The 102nd Pennsylvania was organized in August, 1861.  Their first job was to defend Washington, D.C., which they did until March, 1862.  After that, they fought in a lot of battles, including Yorktown, Williamsburg, Fair Oaks, Malvern Hill, Antietam, Fredericksburg, Gettysburg, Rappahannock, Wilderness, Spotsylvania, Petersburg, Sailor's Creek, and Appomattox.  The 102nd mustered out on June 28, 1865.


Out of the original 2,100 soldiers that joined up, 10 officers and 169 men were killed or died from their wounds; 23 officers and 518 men were wounded but didn't die; 1 officer and 37 men died of disease; and 5 officers and 131 men were captured or went missing.  This added up to 39 officers and 905 men.

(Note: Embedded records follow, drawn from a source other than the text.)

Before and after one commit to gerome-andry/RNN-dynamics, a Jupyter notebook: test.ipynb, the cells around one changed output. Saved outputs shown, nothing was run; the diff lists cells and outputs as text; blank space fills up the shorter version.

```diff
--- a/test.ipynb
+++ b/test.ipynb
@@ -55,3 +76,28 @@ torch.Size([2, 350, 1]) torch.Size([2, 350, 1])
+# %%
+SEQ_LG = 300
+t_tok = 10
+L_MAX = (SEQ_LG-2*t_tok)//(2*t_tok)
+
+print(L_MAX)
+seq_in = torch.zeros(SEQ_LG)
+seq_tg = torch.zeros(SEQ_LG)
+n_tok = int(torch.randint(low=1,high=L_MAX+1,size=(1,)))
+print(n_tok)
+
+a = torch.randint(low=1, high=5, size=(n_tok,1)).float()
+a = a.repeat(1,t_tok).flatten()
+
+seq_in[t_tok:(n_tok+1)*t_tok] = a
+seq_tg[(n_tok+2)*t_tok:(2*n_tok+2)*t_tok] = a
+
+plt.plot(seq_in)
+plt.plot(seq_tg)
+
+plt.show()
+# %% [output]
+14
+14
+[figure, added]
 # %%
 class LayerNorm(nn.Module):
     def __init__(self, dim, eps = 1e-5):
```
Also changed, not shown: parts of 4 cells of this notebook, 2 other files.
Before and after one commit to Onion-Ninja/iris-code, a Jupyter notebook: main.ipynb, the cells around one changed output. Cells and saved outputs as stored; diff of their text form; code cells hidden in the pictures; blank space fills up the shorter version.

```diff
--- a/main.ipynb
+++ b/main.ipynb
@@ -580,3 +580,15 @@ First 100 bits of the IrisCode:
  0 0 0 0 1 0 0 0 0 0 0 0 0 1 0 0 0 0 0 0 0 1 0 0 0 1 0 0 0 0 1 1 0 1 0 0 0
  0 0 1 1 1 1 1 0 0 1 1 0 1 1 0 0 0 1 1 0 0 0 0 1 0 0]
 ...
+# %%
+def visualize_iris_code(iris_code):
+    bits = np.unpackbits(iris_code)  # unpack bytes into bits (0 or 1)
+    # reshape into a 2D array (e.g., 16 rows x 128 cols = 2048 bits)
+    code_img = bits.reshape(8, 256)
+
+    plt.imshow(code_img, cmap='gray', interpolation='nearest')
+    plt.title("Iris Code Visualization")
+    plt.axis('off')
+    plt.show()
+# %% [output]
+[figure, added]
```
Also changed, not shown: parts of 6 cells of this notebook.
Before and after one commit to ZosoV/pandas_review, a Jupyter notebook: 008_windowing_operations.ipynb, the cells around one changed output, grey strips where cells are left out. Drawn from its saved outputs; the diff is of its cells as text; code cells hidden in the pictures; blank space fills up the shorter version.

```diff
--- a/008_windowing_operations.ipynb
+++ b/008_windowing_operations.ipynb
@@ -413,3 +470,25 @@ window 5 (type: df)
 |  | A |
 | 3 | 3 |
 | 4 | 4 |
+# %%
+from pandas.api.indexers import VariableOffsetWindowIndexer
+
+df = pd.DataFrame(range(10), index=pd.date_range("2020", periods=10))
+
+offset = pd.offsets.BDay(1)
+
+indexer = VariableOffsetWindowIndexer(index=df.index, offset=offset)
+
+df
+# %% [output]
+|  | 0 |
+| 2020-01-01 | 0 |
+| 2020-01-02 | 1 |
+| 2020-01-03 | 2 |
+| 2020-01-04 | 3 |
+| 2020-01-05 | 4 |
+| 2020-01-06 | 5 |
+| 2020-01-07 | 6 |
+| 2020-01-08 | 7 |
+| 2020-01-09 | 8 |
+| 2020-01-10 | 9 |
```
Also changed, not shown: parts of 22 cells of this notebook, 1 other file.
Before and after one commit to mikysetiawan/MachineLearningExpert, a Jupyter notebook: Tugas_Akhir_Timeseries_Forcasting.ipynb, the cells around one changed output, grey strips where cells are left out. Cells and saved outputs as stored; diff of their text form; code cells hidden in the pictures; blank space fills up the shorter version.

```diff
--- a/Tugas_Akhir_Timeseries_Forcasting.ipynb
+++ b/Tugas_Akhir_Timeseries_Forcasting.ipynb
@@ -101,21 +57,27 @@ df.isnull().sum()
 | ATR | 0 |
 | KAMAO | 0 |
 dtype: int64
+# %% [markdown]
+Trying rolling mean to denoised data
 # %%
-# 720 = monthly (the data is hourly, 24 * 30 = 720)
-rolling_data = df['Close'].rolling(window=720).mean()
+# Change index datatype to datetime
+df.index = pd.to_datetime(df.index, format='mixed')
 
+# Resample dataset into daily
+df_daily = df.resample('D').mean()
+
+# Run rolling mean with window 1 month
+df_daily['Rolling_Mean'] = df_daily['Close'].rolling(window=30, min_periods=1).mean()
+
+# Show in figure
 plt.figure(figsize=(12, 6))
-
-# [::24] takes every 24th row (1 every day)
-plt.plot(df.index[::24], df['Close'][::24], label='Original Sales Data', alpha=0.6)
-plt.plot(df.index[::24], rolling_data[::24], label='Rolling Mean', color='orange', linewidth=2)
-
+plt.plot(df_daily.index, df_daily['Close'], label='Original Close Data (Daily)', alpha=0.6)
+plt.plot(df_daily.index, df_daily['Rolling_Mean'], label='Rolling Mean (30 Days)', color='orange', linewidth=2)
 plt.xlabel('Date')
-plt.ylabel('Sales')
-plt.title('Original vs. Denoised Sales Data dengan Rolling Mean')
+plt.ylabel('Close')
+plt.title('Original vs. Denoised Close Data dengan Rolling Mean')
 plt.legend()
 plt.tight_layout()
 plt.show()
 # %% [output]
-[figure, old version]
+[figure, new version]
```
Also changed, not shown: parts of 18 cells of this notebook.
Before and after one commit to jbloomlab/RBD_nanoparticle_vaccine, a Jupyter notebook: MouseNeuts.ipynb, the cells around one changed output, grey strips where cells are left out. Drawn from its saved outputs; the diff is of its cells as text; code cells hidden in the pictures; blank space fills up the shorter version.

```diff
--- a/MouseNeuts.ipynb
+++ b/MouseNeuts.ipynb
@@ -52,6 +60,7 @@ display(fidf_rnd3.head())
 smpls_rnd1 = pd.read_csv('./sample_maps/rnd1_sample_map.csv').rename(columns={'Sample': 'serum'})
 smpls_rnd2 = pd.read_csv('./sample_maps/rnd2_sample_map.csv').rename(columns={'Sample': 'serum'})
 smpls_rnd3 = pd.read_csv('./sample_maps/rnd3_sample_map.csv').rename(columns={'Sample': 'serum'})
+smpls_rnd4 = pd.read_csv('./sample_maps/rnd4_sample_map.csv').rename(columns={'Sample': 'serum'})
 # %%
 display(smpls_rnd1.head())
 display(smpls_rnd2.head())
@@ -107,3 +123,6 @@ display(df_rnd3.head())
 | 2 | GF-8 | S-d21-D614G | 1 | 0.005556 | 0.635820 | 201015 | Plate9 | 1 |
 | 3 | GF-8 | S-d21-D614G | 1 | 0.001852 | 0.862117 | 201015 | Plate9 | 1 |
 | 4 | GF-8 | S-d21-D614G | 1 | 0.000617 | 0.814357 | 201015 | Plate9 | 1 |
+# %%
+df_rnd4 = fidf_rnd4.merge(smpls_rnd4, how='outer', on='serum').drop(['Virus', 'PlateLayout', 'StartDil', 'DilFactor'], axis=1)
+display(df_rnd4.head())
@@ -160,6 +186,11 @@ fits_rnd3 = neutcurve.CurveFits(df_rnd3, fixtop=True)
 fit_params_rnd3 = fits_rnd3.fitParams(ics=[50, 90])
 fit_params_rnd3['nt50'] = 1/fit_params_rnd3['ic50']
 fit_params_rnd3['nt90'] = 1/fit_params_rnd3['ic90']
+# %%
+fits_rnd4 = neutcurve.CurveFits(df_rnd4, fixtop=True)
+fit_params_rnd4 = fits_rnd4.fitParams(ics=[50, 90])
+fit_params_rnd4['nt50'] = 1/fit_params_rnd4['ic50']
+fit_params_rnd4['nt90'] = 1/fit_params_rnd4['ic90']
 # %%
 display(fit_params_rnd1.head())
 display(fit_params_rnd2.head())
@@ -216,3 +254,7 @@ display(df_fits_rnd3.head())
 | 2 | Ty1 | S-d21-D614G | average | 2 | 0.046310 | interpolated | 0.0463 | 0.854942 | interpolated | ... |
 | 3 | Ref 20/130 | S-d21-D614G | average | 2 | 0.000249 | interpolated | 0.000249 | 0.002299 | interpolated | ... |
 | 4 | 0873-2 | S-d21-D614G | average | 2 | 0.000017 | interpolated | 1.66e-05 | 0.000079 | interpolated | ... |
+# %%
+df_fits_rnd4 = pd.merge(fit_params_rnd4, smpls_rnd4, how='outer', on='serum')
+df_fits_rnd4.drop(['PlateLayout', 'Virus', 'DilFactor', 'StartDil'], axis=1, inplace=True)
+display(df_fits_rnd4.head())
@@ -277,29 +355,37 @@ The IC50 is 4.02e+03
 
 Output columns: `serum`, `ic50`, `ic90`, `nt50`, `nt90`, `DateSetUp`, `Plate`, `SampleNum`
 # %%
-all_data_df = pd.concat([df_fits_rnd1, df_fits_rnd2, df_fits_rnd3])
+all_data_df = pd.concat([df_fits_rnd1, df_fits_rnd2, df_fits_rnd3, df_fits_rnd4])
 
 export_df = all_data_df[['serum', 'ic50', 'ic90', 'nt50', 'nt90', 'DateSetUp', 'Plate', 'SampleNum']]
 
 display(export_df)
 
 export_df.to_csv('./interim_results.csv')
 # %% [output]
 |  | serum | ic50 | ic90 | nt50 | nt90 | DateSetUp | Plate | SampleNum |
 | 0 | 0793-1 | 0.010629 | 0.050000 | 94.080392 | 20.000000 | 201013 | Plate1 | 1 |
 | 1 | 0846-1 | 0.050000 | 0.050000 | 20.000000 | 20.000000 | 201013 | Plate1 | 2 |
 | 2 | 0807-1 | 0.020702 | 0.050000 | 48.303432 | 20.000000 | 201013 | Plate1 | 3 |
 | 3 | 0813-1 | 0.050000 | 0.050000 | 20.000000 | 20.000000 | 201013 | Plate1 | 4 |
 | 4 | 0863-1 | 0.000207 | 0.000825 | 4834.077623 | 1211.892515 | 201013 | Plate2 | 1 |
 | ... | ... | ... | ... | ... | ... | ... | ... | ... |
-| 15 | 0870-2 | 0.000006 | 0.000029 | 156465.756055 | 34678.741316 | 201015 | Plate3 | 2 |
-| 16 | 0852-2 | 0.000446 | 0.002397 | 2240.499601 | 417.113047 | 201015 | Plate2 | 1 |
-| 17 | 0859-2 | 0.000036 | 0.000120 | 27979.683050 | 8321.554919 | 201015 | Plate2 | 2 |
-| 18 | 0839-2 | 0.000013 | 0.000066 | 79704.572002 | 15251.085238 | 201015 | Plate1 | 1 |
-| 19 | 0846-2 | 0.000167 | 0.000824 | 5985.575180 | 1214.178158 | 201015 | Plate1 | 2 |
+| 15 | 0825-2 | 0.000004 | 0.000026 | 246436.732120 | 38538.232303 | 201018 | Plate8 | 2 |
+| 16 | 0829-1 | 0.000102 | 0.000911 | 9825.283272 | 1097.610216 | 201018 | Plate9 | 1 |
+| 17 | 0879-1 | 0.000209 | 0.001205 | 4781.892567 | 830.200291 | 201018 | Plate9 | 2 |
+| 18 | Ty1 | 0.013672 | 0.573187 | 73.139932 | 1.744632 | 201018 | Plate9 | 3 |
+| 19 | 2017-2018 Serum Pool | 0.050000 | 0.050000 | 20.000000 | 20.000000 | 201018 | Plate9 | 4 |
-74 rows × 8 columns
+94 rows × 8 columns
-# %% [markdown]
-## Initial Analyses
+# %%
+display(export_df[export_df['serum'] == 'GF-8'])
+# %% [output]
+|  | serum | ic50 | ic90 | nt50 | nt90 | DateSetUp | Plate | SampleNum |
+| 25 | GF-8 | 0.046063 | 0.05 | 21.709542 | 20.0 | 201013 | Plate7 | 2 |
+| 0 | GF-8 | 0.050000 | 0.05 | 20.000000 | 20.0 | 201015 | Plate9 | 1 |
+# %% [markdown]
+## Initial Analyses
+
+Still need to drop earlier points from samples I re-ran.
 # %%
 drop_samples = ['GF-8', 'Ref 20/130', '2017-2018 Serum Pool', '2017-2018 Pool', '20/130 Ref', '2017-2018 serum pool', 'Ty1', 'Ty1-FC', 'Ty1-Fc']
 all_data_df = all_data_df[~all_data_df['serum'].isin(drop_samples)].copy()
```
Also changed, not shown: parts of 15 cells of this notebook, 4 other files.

Jack did several very important jobs in his regiment.  If the men were marching and got really thirsty, Jack ran ahead to find water, and then he hurried back to tell them by barking loudly.  If the men didn't have any rations to eat, Jack went out and caught chickens for them.  After a battle, Jack searched the field for wounded soldiers from his regiment.

Monument to 102nd Pennsylvania Infantry
at Gettysburg 

At the Battle of Malvern Hill, Jack got wounded, but he recovered.  Rebels captured him at Savage's Station, but somehow he escaped from prison.  Jack was wounded again at the Battle of Fredricksburg, and he almost died, but the soldiers in his unit managed to nurse him back to health.  Later, during the Chancellorsville Campaign, Jack was taken prisoner again, along with 94 men, and this time he was held as a POW for six months at Belle Isle.  After that, he got exchanged, just like any other soldier.


When Jack returned to his regiment, he went with them through the Battle of the Wilderness, the Spotsylvania campaigns, and the siege of Petersburg.  His men were so grateful to him that they collected $75 to buy him a fancy silver collar as a tribute.  They gave the collar to him in a special ceremony.

On December 23, 1864, while the 102nd was on furlough at Frederick, Maryland, Jack disappeared.  The men looked everywhere for him and offered a big reward for his return, he was never seen again.  It's very possible that Jack was stolen or killed by somebody who wanted his silver collar.  Or maybe he had some kind of accident or just wandered off and died someplace.  There's really no way we will ever  know what happened to Jack, and that's kind of sad, if you ask me.

An article about Jack that was published in a newspaper
or magazine during the war, but I couldn't find out where it came from.